GLOBAL REPORT ON FOOD CRISES 2017
The European Union, WFP and FAO have joined forces to coordinate the compilation of analyses to increase the impact of humanitarian and resilience responses through the preparation of the “Global report on Food Crises”. The report enhances coordination and decision-making through a neutral analysis that informs program planning and implementation.
Currently, the world is faced with an unprecedented call for action at a moment in which four countries have been identified as at risk of famine, and demand for humanitarian and resilience assistance is escalating. Against this background, informing the global and national food security community on the risk of food crises and on the severity of such crises is of fundamental importance, - GLOBAL REPORT ON FOOD CRISES, 2017
Bringing together credible and globally accepted findings
Partial geographical coverage and a lack of comparable data within a standardised system make it difficult to get a full global picture of food crises at any given time.
In 2016, to increase the inclusiveness and transparency of the report, the European Commission invited FAO and WFP to contribute by providing additional food security data and analysis.

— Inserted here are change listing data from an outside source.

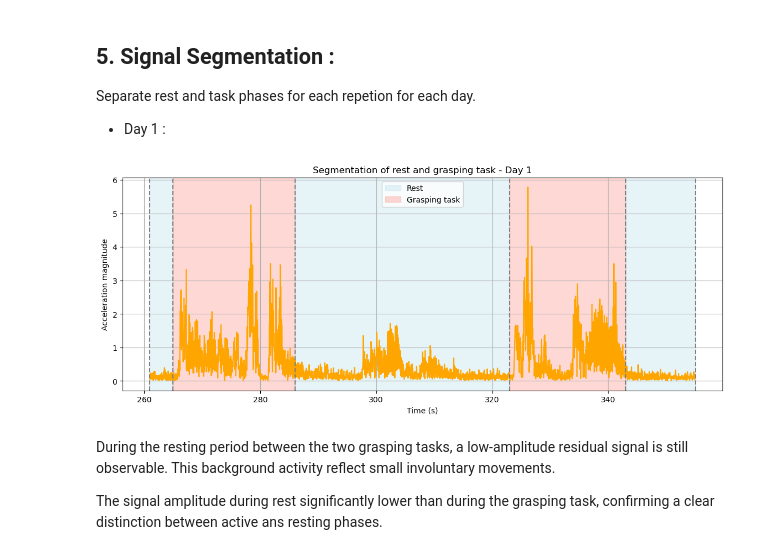
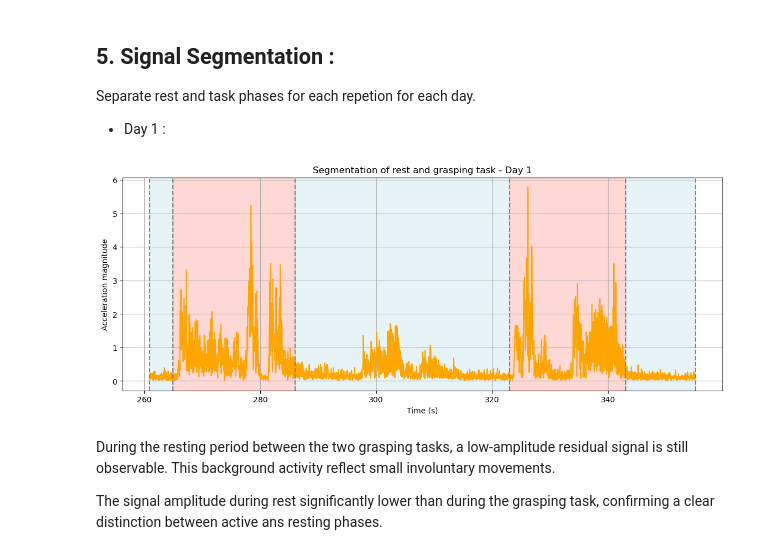
Before and after one commit to zemmahisofi-byte/Projet_R_Python, a Jupyter notebook: Projet_python/main.ipynb, the cells around one changed output. Saved outputs shown, nothing was run; the diff lists cells and outputs as text; code cells hidden in the pictures.

```diff
--- a/Projet_python/main.ipynb
+++ b/Projet_python/main.ipynb
@@ -178,37 +178,36 @@ task2_end_d1 = 343
 rest3_start_d1 = 343
 rest3_end_d1 = 355
 end_total_d1 = 355
 
 # Select the segment
-segment_j1 = df[(df["Time (s)"] >= start_total_d1) & (df["Time (s)"] <= end_total_d1)]
+segment_d1 = df[(df["Time (s)"] >= start_total_d1) & (df["Time (s)"] <= end_total_d1)]
 
 #size of the plot
 plt.figure(figsize=(14,5))
 
 # Plot signal
-plt.plot(segment_j1["Time (s)"], segment_j1["magnitude"], color="orange")
+plt.plot(segment_d1["Time (s)"], segment_d1["magnitude"], color="orange")
 
 # Background colors
 plt.axvspan(rest1_start_d1, rest1_end_d1, color="lightblue", alpha=0.3, label="Rest")
 plt.axvspan(task1_start_d1, task1_end_d1, color="salmon", alpha=0.3, label="Grasping task")
 plt.axvspan(rest2_start_d1, rest2_end_d1, color="lightblue", alpha=0.3)
 plt.axvspan(task2_start_d1, task2_end_d1, color="salmon", alpha=0.3)
 plt.axvspan(rest3_start_d1, rest3_end_d1, color="lightblue", alpha=0.3)
 
 # Separation lines
 for x in [start_total_d1, rest1_end_d1, task1_end_d1, rest2_end_d1, task2_end_d1, rest3_end_d1]:
     plt.axvline(x, linestyle="--", color="gray")
 
 # Labels
 plt.xlabel("Time (s)")
 plt.ylabel("Acceleration magnitude")
 plt.title("Segmentation of rest and grasping task - Day 1")
 plt.grid(True)
-plt.legend()
 
 plt.show()
 # %% [output]
-[figure, old version]
+[figure, new version]
 # %% [markdown]
 During the resting period between the two grasping tasks, a low-amplitude residual signal is still observable. This background activity reflect small involuntary movements.
 
```
Also changed, not shown: parts of 7 cells of this notebook.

The Food Security Information Network (FSIN) is a global initiative co-sponsored by FAO, WFP and IFPRI to strengthen food and nutrition security information systems for producing reliable and accurate data to guide analysis and decision-making.
The Global Report on Food Crises 2017 is therefore the result of a consultative process established to involve a wide range of stakeholders who bring together credible and globally accepted findings from all major risk analysis and early warning systems.

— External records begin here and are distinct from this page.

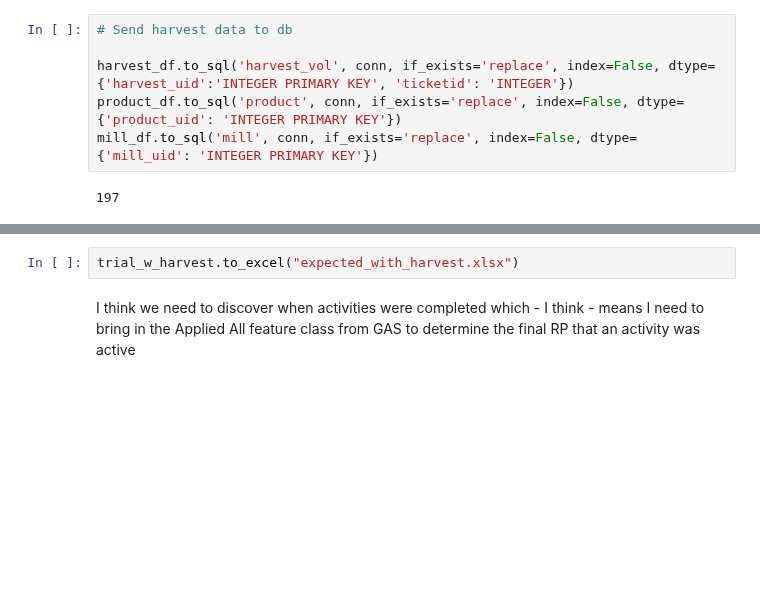
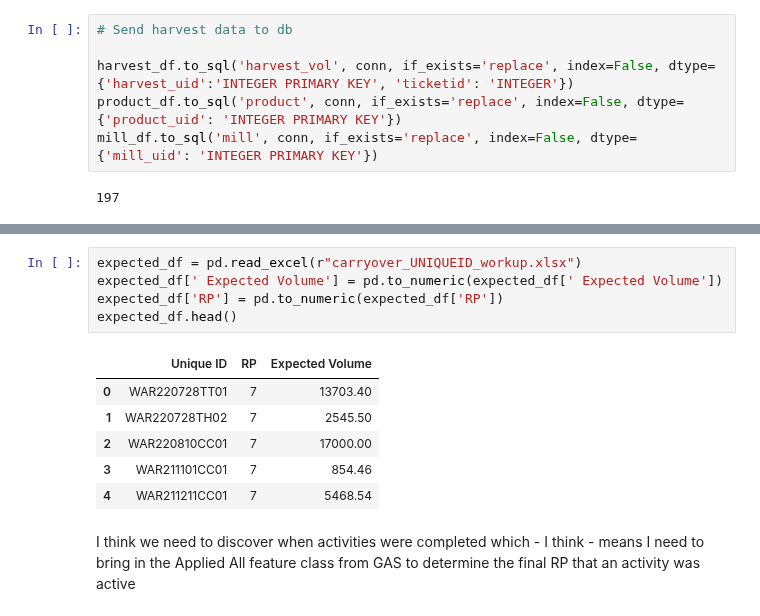
Before and after one commit to BilyBrown/sqlite3-tutorial, a Jupyter notebook: make_db_trial_v0.ipynb, the cells around one changed output, grey strips where cells are left out. Cells and saved outputs as stored; diff of their text form; blank space fills up the shorter version.

```diff
--- a/make_db_trial_v0.ipynb
+++ b/make_db_trial_v0.ipynb
@@ -804,4 +692,14 @@ trial_w_harvest[(trial_w_harvest['difference'] > 0) & (trial_w_harvest['Status']
-# %%
-trial_w_harvest.to_excel("expected_with_harvest.xlsx")
+# %%
+expected_df = pd.read_excel(r"carryover_UNIQUEID_workup.xlsx")
+expected_df[' Expected Volume'] = pd.to_numeric(expected_df[' Expected Volume'])
+expected_df['RP'] = pd.to_numeric(expected_df['RP'])
+expected_df.head()
+# %% [output]
+|  | Unique ID | RP | Expected Volume |
+| 0 | WAR220728TT01 | 7 | 13703.40 |
+| 1 | WAR220728TH02 | 7 | 2545.50 |
+| 2 | WAR220810CC01 | 7 | 17000.00 |
+| 3 | WAR211101CC01 | 7 | 854.46 |
+| 4 | WAR211211CC01 | 7 | 5468.54 |
 # %% [markdown]
 I think we need to discover when activities were completed which - I think - means I need to bring in the Applied All feature class from GAS to determine the final RP that an activity was active
```
Also changed, not shown: parts of 42 cells of this notebook.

The report is designed to:
- summarize available data and analysis from global, regional and national food security monitoring systems;

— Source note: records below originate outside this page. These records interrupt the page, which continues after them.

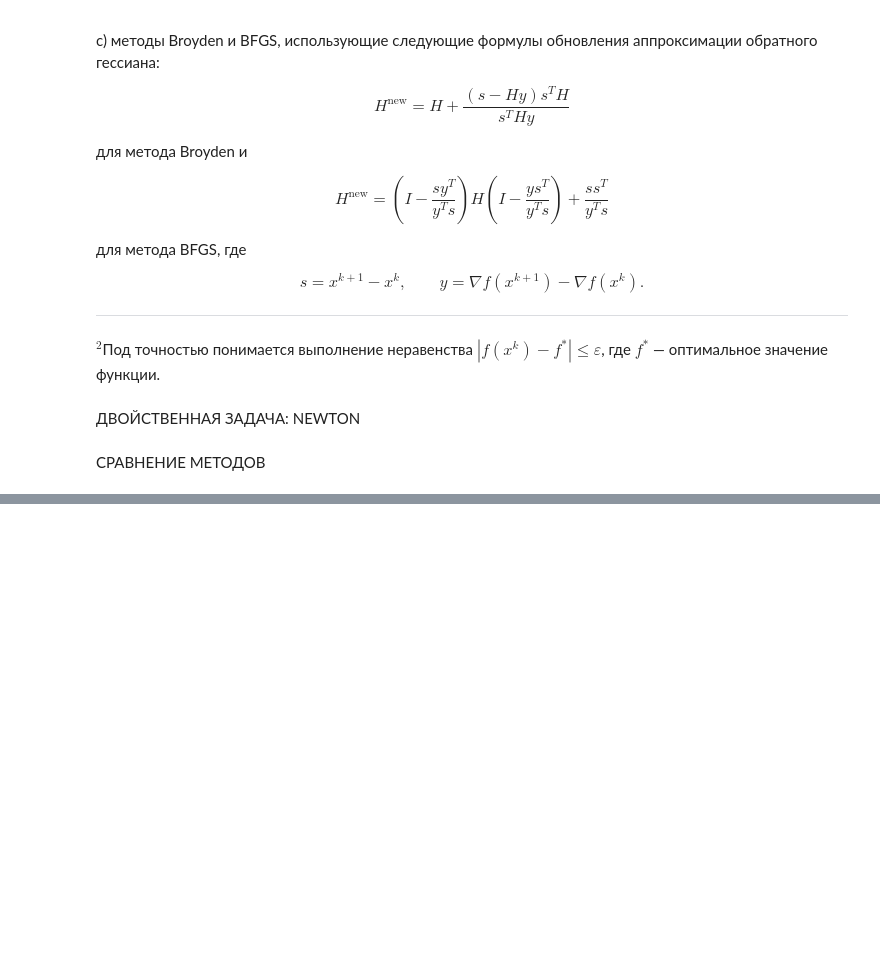
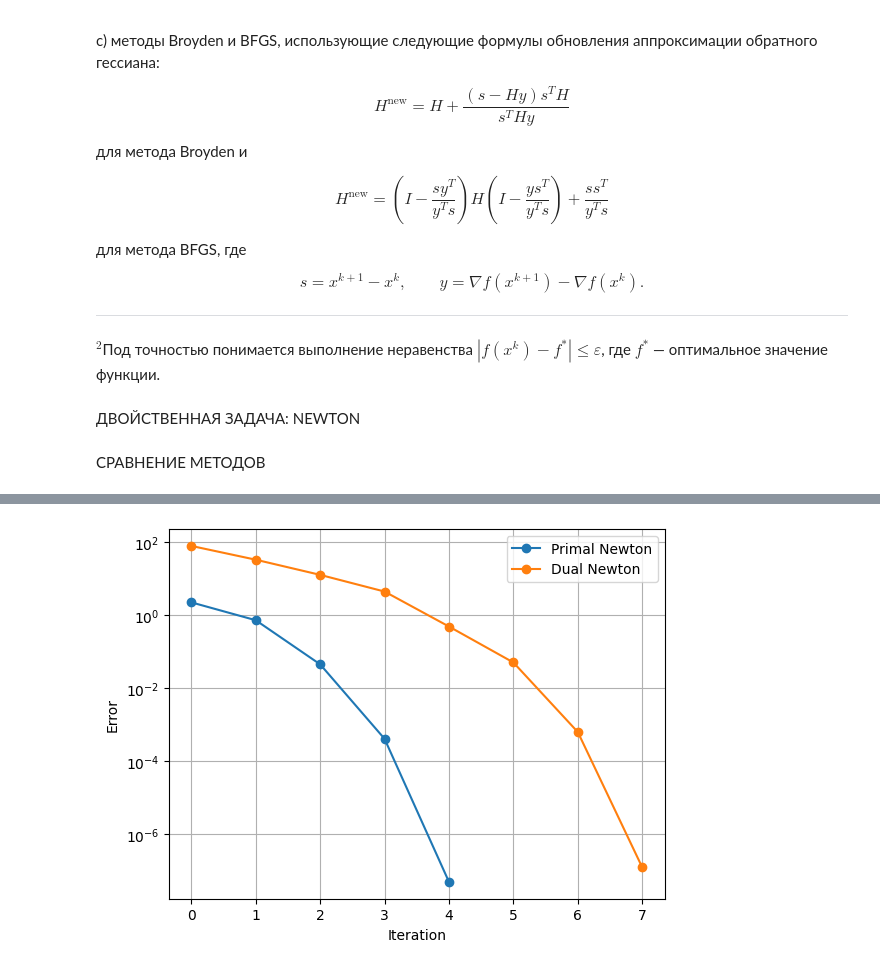
Before and after one commit to owmtgf/IAD_MAG_OptMethods, a Jupyter notebook: LAB3/main.ipynb, the cells around one changed output, grey strips where cells are left out. Drawn from its saved outputs; the diff is of its cells as text; code cells hidden in the pictures; blank space fills up the shorter version.

```diff
--- a/LAB3/main.ipynb
+++ b/LAB3/main.ipynb
@@ -204,5 +211,4 @@ def solve_dual(A, b):
 # %%
-
 def build_dataset():
     n_values = range(10, 101, 10)
     num_instances = 5
@@ -223,17 +229,12 @@ def build_dataset():
 
             # CVXPY решения
             x_star, f_star = solve_primal(A, b)
-            nu_star, q_star = solve_dual(A, b)
+            nu_star, q_star, phi_star = solve_dual(A, b)
 
-            # восстановление
             x_dual = recover_primal_from_dual(nu_star, A)
-
             gap = abs(f_star - q_star)
-
-            # стартовые точки
-            starts = generate_feasible_starts(x_star, N, num_starts, rng)
-
-            print(f"Instance {inst_id}: gap = {gap:.2e}")
+            starts = generate_feasible_starts(prob["x_feas"], N, num_starts, rng)
+            dual_starts = [rng.standard_normal(p) for _ in range(num_starts)]
 
             problems.append({
                 'n': n,
@@ -241,11 +242,14 @@ def build_dataset():
                 'A': A,
                 'b': b,
                 'N': N,
+                'x_feas': prob['x_feas'],
                 'x_star': x_star,
                 'f_star': f_star,
                 'nu_star': nu_star,
                 'q_star': q_star,
-                'starts': starts
+                'phi_star': phi_star,
+                'starts': starts,
+                'dual_starts': dual_starts,
             })
 
     return problems
@@ -567,0 +557,18 @@ n=100 | start=4 | primal it=0, dual it=3
+# %%
+problem = problems[0]
+
+x0 = problem["starts"][0]
+nu0 = problem["dual_starts"][0]
+
+x_sol, hist_p, it_p = newton_primal(problem, x0)
+nu_sol, hist_d, it_d = newton_dual(problem, nu0)
+
+plt.semilogy([h["iter"] for h in hist_p], [h["error"] for h in hist_p], label="Primal Newton", marker="o")
+plt.semilogy([h["iter"] for h in hist_d], [h["error"] for h in hist_d], label="Dual Newton", marker="o")
+plt.xlabel("Iteration")
+plt.ylabel("Error")
+plt.legend()
+plt.grid(True)
+plt.show()
+# %% [output]
+[figure, added]
```
Also changed, not shown: parts of 11 cells of this notebook.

- add value by bringing together this complex data and information to provide an accurate, comprehensive , transparent assessment of existing food security analysis,
- identify key data and analytical gaps and
- drive improved coordination and informed planning and implementation for humanitarian and resilience-building initiatives,
- instigate and inform better decision-making to increase resilience for the food security of the world’s most vulnerable people and “to ensure that no one is left behind” (Highlevel Political Forum on Sustainable Development, 2016).
The report retraces
the critical issues that have emerged during 2016. It has a cascading structure, presenting country-by-country analysis to build a global picture of the prevalence and magnitude of food insecurity.
Globally, 108 million people in 2016 were reported to be facing Crisis level food insecurity or worse (IPC Phase 3 and above). This represents a 35 percent increase compared to 2015 when the figure was almost 80 million.
The acute and wide-reaching effects of conflicts left significant numbers of food insecure people in need of urgent assistance in Yemen (17 million); Syria (7.0 million); South Sudan (4.9 million); Somalia (2.9 million); northeast Nigeria (4.7 million), Burundi (2.3 million) and Central African Republic (2 million). The immediate outlook points to worsening conditions in some locations, with risk of famine in isolated areas of northeast Nigeria, South Sudan, Somalia and Yemen.
Conflict causes widespread displacement (internal and external), protracting food insecurity and placing a burden on host communities. The populations worst affected are those of Syria (6.3 million Internally Displaced People) and Syrian refugees in neighbouring countries (4.8 million); Iraq (3.1 million); Yemen (3.2 million), South Sudan (3 million), Somalia (2.1 million) and northeast Nigeria (2.1 million).
In some countries, food security has been undermined by El Niño, which largely manifested in drought conditions that damaged agricultural livelihoods. The countries most affected are in eastern and southern Africa and include Somalia, Ethiopia (9.7 million), Madagascar (0.8 million in the Grand Sud), Malawi (6.7 million), Mozambique (1.9 million) and Zimbabwe (4.1 million). Projections for early 2017 indicate an increase in the severity of food insecurity in these regions. This is particularly the case in southern and south-eastern Ethiopia, Kenya and Somalia.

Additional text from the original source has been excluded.